For nearly the entire duration of the record, Rico throws away the witty creativity and larger than life persona seen throughout her previous ventures and instead exchanges them for some typical banter promoting hoe culture. Whether it’s the obnoxious “STFU” or grossly sexual “Pussy Poppin”, most of the songs are so topically dense, it feels insulting to listen. While some artists can get away with this issue due to their compelling deliveries and intuitive flows, the over the top rowdy style on cuts like “Check Me Out”, “Let It Out”, and “OHFR?” are just a few of the moments that will leave you walking away with a smashing headache. Out of all these extremely forgettable moments, the ultimate low point is “Smack A Bitch” as Rico’s surprisingly decent verse is ruined by Tik Tok rappers Rubi Rose, Sukihana, and ppcocaine’s technically incoherent and vocally pretentious performances. Between her clunky utilized nasally voice and generic subject matter, what you get in this section is nothing more than some disposable rap songs worth nothing more than one visit. If it’s not grimey sex anthems plummeting the records integrity, it’s the in-your-face autotune pop ballads such as “IPHONE” and “No Debate”. Fortunately, the LP is made bearable by tracks like “Own It”, and the Trippie Redd collaboration “Loser” with their subtle messaging and smoother tones. Adding to this pool of solid songs, the intro “Candy” is the record’s sure standout as it’s the only time Nasty’s genuinely showing off the talent that made her so beloved in the first place. Giving her debut a few more formidable plays, Don Tolliver and Gucci Mane’s “Don’t Like Me” and Aminé’s “Back & Forth” feature some highly needed changes in both vocal presence and mood. Still, these few good portions are hardly enough to make Rico’s overall performance anything near average.
Behind the boards, there’s a well-produced (but painfully original) soundtrack of run of the mill trap beats. For the most part, the album’s 15 songs are split into two sonic categories. On one side, you have the spacey sound that is dominating the charts on songs like “Don’t Like Me” and “Back & Forth”, and on the other hand, there’s hard-hitting, explosive instrumentals like “Check Me Out” and “STFU”. While the ladder of the two tends to be the more creative, it brings out the worst side of Rico as “10Fo” and “Girl Scouts” (to name a few), are pretty much-screaming matches against herself. With that aside, the surefire sonic peak is “Loser” as its guitar riff, and triplet drum pattern culminate into one intoxicating experience. Also worth mentioning is the Latin oriented “Candy” and menacingly vibrant “Own It”, as their few of the only immersive sounding cuts on the entire project. As a whole, the actual soundscape presented is undoubtedly well-composed, and if these beats were in the right hands, I’m sure they would be potential smash hits.

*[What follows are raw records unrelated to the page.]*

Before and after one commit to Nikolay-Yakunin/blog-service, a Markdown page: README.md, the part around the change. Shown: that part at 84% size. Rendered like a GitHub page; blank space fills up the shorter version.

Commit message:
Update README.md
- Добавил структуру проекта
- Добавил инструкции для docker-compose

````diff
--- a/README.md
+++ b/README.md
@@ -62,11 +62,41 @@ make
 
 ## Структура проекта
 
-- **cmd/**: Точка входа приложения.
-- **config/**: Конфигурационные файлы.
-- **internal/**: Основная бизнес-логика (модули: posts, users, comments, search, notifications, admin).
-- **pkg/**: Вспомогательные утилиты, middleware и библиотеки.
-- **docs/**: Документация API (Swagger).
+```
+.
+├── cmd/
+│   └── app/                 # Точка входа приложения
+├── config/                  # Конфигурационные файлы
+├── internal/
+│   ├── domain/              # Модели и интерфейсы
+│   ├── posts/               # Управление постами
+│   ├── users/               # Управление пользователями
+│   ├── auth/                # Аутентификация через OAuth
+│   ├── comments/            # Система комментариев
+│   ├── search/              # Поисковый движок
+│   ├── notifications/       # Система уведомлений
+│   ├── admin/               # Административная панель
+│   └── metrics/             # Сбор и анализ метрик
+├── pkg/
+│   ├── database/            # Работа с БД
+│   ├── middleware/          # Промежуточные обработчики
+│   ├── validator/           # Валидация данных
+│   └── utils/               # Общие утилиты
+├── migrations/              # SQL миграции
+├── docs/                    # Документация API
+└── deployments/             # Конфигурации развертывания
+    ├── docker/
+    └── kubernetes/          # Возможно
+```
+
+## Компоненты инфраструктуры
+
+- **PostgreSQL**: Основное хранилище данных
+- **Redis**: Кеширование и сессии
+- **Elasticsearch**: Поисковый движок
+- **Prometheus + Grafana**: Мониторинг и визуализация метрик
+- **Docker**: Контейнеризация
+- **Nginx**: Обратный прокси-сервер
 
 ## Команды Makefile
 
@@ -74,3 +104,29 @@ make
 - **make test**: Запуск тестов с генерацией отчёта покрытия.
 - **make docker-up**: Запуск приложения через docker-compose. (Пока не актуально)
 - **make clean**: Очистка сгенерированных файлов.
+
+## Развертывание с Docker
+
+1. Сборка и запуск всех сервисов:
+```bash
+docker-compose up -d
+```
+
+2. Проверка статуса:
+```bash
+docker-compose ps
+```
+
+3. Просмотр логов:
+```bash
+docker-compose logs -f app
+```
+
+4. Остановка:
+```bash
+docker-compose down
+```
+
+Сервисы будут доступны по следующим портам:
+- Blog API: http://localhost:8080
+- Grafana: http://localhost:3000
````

In conclusion, Nightmare Vacation is an inconsistent mess that serves as another testament to why so many people disrespect female rappers. Rico’s stylistic choices here were just so off-kilter it threw the entire experience onto a course it clearly wasn’t cut out to handle. The most frustrating part of this entire work is that it sheers away at the progress Megan Thee Stallion achieved with her debut album Good News. Going forward, I think Rico Nasty is certainly capable as an artist but she will require much more focus and dedication if she ever wants to make an album borderline of anything memorable.
- Works well with features
- Vibey tracks are alright
- Rico does the opposite of what made her so beloved in the first place
- No Creativity
- Production cant stand on its own
- Way to overly sexualized
Written by: Marc Dator
Scored and edited by: Marc Dator founder and owner of Fantastic Hip Hop